A group of San Diego East Village (downtown) stakeholders, academics, and design professionals, including yours truly, have released a “white paper” proposing a vision for the area of high tech and creative businesses anchored by a new satellite campus of a major university. The group will hold a community workshop on March 5, 2016 (Saturday) at 9 AM at the New School of Architecture. [Read more…] about Non-stadium alternative vision for East Village San Diego + community workshop
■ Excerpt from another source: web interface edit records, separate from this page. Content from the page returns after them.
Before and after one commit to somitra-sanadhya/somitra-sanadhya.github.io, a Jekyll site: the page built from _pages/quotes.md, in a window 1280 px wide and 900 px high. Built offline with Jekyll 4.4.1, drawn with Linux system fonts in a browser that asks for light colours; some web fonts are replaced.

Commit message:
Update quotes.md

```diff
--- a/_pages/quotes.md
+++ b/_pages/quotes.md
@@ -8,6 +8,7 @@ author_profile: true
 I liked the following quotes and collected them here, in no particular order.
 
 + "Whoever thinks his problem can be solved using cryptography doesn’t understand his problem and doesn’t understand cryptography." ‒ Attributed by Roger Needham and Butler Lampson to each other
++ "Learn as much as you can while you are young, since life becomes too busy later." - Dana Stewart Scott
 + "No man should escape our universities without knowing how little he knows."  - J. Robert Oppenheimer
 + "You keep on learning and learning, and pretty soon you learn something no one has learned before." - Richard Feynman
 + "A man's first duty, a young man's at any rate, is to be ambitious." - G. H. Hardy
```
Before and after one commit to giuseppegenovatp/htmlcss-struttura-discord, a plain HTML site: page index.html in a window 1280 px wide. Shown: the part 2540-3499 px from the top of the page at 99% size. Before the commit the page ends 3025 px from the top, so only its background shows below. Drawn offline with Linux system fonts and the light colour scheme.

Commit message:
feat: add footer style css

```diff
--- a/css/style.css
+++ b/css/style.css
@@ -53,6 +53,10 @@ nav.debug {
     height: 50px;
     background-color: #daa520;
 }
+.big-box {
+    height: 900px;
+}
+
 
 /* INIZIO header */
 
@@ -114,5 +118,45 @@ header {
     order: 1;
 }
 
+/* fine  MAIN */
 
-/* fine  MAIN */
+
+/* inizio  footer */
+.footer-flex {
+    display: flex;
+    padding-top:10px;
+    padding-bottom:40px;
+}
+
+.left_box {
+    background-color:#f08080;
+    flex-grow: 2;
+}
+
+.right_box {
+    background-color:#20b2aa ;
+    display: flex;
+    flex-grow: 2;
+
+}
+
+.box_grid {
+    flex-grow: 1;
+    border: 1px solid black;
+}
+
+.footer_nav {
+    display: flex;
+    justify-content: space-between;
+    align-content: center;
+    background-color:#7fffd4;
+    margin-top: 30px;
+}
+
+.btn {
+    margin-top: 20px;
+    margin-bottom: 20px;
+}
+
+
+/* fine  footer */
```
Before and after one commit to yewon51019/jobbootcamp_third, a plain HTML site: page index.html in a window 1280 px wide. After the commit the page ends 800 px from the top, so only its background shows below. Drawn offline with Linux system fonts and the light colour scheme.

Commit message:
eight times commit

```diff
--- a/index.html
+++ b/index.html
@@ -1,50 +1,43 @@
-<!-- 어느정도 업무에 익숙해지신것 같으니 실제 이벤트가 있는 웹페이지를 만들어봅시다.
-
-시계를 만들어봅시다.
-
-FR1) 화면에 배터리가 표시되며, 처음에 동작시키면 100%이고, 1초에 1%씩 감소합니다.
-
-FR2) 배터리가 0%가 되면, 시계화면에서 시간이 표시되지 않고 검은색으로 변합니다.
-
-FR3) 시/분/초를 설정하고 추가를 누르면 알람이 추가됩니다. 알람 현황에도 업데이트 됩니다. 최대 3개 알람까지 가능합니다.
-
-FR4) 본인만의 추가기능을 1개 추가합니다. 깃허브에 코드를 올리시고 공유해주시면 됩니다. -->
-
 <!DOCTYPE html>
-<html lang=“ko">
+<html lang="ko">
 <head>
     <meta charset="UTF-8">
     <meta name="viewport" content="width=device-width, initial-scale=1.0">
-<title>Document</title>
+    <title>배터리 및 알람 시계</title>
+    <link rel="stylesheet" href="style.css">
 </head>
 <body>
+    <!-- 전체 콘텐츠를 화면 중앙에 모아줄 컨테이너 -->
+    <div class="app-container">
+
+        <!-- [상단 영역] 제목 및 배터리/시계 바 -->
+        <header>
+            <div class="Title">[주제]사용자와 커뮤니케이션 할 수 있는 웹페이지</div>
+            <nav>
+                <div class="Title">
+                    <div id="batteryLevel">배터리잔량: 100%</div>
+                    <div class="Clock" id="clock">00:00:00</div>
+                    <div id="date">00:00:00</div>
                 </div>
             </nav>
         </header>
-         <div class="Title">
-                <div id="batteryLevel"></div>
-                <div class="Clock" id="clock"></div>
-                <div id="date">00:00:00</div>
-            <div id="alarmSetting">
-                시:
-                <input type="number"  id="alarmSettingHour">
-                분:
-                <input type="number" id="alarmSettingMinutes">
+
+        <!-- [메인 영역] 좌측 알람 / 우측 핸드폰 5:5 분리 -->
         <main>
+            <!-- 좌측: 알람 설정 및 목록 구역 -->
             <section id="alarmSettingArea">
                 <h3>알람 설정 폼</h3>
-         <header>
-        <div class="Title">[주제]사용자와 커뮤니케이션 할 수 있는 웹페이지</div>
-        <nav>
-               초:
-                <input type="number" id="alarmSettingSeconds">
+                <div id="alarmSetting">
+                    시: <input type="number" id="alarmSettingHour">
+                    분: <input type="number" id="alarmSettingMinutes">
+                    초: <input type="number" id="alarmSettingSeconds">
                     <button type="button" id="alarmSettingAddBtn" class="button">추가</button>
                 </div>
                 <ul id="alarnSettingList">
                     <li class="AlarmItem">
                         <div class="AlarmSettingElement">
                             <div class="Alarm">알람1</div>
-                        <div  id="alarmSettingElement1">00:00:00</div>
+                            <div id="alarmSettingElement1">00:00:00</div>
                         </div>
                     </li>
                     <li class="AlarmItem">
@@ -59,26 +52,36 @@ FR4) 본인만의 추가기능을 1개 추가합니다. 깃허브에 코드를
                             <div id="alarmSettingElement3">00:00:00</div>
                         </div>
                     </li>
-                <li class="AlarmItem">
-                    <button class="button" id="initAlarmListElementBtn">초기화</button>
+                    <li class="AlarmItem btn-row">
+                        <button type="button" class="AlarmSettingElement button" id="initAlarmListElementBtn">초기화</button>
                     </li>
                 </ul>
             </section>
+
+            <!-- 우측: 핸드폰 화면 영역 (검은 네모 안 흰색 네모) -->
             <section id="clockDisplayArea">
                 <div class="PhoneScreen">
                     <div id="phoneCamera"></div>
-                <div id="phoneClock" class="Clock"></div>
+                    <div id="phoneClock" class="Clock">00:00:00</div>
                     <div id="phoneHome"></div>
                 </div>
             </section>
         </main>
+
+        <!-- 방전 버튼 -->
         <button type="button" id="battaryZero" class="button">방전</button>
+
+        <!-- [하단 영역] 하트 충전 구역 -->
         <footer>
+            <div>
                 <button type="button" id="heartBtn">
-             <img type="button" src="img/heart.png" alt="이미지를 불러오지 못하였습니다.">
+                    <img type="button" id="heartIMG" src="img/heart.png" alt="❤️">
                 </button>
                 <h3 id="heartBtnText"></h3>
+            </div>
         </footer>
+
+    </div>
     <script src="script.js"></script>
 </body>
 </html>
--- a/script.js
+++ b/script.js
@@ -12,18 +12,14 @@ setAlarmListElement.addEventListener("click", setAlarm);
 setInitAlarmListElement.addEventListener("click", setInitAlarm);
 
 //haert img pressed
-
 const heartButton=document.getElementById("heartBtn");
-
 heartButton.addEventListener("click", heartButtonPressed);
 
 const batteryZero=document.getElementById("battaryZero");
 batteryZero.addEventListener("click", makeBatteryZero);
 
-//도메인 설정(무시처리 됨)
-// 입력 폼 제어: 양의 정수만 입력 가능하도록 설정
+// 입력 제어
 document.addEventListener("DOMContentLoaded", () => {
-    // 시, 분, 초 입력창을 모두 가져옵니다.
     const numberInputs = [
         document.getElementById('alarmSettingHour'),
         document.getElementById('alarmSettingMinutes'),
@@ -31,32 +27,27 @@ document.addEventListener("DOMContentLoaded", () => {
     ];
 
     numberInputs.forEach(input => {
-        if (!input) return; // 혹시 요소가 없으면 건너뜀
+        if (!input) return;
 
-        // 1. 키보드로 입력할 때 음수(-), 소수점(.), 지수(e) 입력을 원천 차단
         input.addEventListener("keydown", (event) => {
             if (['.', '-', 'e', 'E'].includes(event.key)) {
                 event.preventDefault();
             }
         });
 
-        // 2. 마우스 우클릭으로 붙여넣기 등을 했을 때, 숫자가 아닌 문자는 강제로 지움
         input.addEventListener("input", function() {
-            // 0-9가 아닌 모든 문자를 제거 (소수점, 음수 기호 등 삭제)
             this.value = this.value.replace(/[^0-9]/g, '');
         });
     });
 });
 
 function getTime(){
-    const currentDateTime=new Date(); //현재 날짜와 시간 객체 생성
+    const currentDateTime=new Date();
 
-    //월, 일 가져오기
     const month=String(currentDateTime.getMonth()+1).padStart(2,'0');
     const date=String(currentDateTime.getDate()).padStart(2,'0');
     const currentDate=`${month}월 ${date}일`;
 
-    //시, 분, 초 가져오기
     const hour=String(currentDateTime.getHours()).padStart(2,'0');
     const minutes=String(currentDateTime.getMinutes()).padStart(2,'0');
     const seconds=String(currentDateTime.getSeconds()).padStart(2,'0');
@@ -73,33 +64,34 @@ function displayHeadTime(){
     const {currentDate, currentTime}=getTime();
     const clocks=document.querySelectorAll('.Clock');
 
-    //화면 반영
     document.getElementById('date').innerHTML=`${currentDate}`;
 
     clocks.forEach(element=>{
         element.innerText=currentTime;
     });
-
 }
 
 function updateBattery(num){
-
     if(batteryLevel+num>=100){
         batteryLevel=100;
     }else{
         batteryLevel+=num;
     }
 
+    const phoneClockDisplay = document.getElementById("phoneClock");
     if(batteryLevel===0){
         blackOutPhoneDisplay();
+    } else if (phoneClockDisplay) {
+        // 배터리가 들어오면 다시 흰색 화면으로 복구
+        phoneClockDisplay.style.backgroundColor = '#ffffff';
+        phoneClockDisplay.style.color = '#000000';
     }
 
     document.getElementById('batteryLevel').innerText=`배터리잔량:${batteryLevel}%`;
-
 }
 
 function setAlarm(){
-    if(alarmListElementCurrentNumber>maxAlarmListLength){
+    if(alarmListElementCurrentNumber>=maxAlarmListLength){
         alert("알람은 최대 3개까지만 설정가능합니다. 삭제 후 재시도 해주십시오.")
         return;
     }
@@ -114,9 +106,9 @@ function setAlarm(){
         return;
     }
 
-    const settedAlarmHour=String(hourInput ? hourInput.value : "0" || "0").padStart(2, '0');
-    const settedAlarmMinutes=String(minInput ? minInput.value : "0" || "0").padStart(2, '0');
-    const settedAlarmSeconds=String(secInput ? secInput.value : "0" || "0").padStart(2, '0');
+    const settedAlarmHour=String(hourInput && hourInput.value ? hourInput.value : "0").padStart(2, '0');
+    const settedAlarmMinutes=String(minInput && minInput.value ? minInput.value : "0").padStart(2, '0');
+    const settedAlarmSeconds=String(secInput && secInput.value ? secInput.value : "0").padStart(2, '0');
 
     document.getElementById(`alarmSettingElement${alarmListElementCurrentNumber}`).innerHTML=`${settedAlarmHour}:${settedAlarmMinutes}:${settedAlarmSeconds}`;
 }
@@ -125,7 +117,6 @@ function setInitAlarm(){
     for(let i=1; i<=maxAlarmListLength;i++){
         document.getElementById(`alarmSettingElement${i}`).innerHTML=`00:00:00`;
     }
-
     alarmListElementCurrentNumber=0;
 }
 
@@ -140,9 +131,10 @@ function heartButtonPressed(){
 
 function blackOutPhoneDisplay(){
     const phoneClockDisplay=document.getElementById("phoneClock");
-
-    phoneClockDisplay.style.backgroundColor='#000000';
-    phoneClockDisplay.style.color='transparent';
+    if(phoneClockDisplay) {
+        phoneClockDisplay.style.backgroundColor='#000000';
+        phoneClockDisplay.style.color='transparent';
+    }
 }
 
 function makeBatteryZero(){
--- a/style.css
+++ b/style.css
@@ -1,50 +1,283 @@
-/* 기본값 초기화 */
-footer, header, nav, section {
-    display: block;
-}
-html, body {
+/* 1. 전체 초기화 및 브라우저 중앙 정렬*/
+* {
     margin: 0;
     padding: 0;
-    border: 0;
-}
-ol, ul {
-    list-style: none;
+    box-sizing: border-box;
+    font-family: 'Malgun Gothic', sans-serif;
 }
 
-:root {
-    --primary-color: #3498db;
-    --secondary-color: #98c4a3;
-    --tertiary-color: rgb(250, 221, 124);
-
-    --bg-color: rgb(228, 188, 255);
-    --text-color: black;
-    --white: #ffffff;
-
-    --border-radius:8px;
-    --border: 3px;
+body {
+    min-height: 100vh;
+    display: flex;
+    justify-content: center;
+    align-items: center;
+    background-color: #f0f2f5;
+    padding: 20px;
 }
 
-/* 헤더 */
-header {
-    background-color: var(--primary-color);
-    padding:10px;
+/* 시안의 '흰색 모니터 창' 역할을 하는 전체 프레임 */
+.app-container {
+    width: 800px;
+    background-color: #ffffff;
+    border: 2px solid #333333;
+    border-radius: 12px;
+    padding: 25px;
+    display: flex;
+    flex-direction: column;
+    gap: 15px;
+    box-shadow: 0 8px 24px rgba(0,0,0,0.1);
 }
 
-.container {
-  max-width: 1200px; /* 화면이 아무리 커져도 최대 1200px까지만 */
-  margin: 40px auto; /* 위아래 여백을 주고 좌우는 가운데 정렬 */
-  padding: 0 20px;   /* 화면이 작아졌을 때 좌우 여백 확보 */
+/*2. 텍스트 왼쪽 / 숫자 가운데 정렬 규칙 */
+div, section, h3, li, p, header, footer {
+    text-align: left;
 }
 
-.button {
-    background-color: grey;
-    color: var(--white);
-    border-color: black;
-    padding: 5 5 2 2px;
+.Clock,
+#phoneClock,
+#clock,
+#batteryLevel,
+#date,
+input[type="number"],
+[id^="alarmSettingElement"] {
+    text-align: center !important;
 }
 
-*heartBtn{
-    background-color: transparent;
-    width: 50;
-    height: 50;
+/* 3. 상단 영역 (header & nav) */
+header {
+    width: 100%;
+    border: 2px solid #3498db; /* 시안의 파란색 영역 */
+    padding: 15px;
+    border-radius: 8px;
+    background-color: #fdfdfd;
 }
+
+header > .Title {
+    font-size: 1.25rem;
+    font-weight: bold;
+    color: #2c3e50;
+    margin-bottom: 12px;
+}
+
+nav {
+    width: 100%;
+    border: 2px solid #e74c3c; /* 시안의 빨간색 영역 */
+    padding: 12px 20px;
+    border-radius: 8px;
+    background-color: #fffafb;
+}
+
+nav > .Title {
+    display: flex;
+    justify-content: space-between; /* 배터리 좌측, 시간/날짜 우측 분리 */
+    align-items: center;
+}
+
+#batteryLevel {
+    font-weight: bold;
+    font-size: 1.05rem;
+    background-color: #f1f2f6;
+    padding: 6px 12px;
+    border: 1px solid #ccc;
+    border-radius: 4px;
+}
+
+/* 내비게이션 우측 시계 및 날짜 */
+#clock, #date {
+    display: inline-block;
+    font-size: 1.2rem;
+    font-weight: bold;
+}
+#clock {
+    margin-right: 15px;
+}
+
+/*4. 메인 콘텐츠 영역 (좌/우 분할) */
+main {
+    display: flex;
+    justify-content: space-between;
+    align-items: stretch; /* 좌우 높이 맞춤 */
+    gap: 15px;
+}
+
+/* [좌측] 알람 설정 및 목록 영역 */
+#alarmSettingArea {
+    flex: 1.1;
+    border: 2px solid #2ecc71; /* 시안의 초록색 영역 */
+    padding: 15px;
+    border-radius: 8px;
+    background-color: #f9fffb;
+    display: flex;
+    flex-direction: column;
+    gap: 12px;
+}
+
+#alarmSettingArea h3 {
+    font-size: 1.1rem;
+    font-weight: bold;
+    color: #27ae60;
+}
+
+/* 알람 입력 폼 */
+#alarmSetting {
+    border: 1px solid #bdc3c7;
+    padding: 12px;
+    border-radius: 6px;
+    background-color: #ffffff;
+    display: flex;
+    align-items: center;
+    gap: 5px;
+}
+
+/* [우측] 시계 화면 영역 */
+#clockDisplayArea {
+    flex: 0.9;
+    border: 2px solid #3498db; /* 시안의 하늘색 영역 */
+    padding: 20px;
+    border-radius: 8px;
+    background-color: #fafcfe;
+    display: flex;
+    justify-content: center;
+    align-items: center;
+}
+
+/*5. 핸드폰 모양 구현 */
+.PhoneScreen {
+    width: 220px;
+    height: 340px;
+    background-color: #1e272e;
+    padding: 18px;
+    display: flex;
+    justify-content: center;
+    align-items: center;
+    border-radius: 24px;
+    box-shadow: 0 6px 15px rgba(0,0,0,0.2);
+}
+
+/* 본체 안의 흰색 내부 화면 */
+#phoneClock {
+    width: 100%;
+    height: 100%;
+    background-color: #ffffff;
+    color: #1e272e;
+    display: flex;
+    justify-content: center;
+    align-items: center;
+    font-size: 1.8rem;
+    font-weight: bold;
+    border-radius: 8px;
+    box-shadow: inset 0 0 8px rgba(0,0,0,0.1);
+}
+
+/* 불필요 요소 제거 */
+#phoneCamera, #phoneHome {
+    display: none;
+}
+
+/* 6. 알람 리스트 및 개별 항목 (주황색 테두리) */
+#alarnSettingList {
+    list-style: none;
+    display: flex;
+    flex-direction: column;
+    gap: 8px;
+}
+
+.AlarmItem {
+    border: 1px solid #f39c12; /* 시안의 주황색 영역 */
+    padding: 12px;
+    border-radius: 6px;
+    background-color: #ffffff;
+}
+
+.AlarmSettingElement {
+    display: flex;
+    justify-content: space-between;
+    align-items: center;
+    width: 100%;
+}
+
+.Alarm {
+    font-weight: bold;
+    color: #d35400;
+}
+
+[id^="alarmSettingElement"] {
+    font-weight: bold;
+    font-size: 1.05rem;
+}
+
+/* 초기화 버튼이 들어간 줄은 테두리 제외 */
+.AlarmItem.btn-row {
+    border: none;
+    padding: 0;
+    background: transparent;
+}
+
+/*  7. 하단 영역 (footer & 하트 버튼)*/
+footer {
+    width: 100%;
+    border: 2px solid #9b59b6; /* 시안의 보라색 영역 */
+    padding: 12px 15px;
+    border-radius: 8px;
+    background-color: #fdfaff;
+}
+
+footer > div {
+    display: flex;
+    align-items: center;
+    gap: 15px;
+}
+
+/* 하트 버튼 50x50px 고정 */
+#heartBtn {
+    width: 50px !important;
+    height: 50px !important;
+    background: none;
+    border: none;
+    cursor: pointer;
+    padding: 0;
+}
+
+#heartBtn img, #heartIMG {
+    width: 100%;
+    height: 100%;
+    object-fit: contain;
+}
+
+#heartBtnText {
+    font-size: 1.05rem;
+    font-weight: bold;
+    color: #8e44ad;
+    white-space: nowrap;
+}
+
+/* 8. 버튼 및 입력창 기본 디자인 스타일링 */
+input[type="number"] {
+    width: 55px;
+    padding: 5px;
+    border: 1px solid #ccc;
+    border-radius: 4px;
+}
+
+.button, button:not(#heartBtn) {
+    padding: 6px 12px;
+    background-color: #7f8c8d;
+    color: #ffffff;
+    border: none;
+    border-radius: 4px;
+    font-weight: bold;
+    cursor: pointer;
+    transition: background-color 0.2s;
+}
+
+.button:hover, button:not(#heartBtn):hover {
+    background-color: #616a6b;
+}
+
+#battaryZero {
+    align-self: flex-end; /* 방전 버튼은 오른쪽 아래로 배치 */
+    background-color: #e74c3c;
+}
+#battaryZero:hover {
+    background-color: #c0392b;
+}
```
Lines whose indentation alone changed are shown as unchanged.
People know that air pollution is bad for their health, that auto exhaust emissions contribute to air pollution, and that certain cities suffer worse air pollution than others. Some people pay attention to smog reports and even avoid strenuous activities on smoggy days. What most people don’t know is that there is a certain type of auto emission pollutant that discriminates in a most predictable but unfair way. It’s also a pretty safe assumption that people aren’t fully aware of the severity of the health impacts from this pollutant. [Read more…] about Could this little-known pollutant finally change our transportation priorities?
They’re calling it the “Citizens’ Plan” initiative. Like all such initiatives, the name is misleading. Said citizens are an alliance of a billionaire and a few advocates for a limited selection of public interests. Not included are the citizens who are most impacted nor the economic interests of the City’s working populace. Citizen Kane Plan might be a more appropriate name for the way it attempts to manipulate public opinion into believing it is a grassroots plan. [Read more…] about A beach, burb, and billionaire “Citizens’ Plan” for San Diego’s urban neighborhoods
I read an op-ed in the San Diego Union Tribune that made me want to stand on top of a downtown high rise and scream . . . YES!!! The opinion piece was entitled “A higher and better use for downtown,” and was written by Wayne Raffesberger and co-authored by Rob Quigley, Jack Carpenter, Pete Garcia and David Malmuth – individuals who have exceptional knowledge of downtown San Diego’s East Village neighborhood and a promising vision for its future.* I was compelled to write a lengthy comment to the piece and perhaps I should have just stopped there (in any case, I have regurgitated some of it in writing this piece). But this topic has been an issue that has been sticking in my craw for several years. [Read more…] about San Diego’s East Village: substituting an academic and high-wage vision for an entertainment and tourism vision
On October 11, 2015, Governor Brown vetoed Senate Bill 539, which would have removed Confederate names from government buildings in California. On the same date, Governor Brown signed into law Assembly Bill 30 prohibiting the use of the name “Redskins” for school sports teams and mascots. In vetoing the ban of confederate names on public buildings and places, Governor Brown noted “a national movement to remove the confederate [sic] flag from State Capitols [sic] in the South – a long overdue action.” However, he went on to state: [Read more…] about California tributes to the Confederacy – why Gov. Brown is wrong